“The biggest misunderstanding is that you can’t see the disability, so you have to be really conscious of the way you’re interacting with people,” said Christine Skowron, co-producer and director.
Dance said that she would often be made fun of in middle school and high school, and that some of her peers neither understood nor sympathized with her hearing impairment.
When it comes to dancing from a deaf perspective, often dancers will be choreographed to the undertones and overtones of the melodies, which are the resonances and variations between notes. They can pick up on minor frequencies as well as the vibrations that come from music. It’s similar to the sensation you may feel being at a concert.
“Deaf dancers are still successful, even though they don’t hear the same music,” said Dance. “There’s more to dance than just the lyrics. It’s the feel of the music.”

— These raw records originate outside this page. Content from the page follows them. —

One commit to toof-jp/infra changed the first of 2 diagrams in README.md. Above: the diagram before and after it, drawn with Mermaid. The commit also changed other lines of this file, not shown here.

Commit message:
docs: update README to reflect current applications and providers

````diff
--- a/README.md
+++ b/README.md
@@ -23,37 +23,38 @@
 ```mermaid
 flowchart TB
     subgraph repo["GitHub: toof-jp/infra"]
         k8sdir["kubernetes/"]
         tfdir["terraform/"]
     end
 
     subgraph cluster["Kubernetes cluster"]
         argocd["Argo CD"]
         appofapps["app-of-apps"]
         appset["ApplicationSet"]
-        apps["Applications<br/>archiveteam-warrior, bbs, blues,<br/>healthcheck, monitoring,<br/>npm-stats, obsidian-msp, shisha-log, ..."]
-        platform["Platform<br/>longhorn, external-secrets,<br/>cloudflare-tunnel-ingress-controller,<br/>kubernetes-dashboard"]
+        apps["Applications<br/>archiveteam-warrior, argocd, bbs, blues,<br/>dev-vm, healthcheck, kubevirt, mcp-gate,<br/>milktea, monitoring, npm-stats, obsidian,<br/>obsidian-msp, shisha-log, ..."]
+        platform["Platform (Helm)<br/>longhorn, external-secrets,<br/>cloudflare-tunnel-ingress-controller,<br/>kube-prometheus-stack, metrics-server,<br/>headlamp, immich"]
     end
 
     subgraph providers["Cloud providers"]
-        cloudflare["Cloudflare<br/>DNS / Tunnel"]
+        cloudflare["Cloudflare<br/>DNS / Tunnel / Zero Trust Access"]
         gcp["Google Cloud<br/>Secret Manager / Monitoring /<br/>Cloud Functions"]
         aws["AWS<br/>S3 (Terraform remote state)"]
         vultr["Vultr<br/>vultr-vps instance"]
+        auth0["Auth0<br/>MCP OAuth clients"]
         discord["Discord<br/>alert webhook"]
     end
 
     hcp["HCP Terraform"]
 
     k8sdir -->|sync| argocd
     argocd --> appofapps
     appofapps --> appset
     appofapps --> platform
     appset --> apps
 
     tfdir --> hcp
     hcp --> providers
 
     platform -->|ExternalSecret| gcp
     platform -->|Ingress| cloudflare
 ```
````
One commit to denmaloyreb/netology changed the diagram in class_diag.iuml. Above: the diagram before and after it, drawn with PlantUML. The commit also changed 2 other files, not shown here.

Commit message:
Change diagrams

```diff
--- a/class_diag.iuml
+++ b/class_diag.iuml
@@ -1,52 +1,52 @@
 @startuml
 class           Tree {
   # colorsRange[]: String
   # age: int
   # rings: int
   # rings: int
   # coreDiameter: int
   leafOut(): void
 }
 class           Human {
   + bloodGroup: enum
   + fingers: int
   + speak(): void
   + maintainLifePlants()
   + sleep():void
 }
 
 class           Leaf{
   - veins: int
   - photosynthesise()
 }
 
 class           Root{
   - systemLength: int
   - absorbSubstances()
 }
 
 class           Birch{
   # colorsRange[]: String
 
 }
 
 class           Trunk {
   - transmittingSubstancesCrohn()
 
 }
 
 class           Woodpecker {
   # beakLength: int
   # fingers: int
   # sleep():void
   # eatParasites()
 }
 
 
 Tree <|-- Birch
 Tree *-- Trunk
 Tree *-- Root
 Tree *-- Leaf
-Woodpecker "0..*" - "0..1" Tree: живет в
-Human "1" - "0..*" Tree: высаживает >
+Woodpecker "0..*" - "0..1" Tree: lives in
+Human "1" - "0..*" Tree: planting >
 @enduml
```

In order to channel this experience, the TRANCE team partnered with SubPac, a tactile audio system designed to deliver a physical dimension of sound. It’s a wearable technology that pulses sound through the body—enabling a person to feel the music they’re listening to.
With this technology, TRANCE is planning to have their album accessible to people who are deaf and hard of hearing. This will also help those who aren’t part of the deaf commnity to experience the sensations and frequencies that deaf people are subjected to, creating an immersive and involving creative experience for all.
They have an Indiegogo campaign set up and available through their Facebook page to assist with crowdfunding costs.
Despite the hardships, the TRANCE team trudges on with their vision of creating a platform for deaf dancers whose stories are not often told.
“When you go head-on with a passion project like this, it kind of ends up being your life,” said Skow- ron. “It’s been difficult but exciting to bring this project to life.”
TRANCE partnered with music producer Hunter P. Thompson (a.k.a. Akasha System) who created an original soundtrack for the visual album. Dance said that TRANCE and Akasha System “just clicked.” His sound tells Clementine’s story through audio—the album is free of any dialogue—allowing for people both deaf and hard of hearing to be equally immersed in the story.
“When I wrote the script, I cried for Clementine. I felt for her and her perseverance to prove people wrong,” said Dance. “Everything that I’ve imagined in this piece had transferred perfectly onto screen. I’m very excited for it.”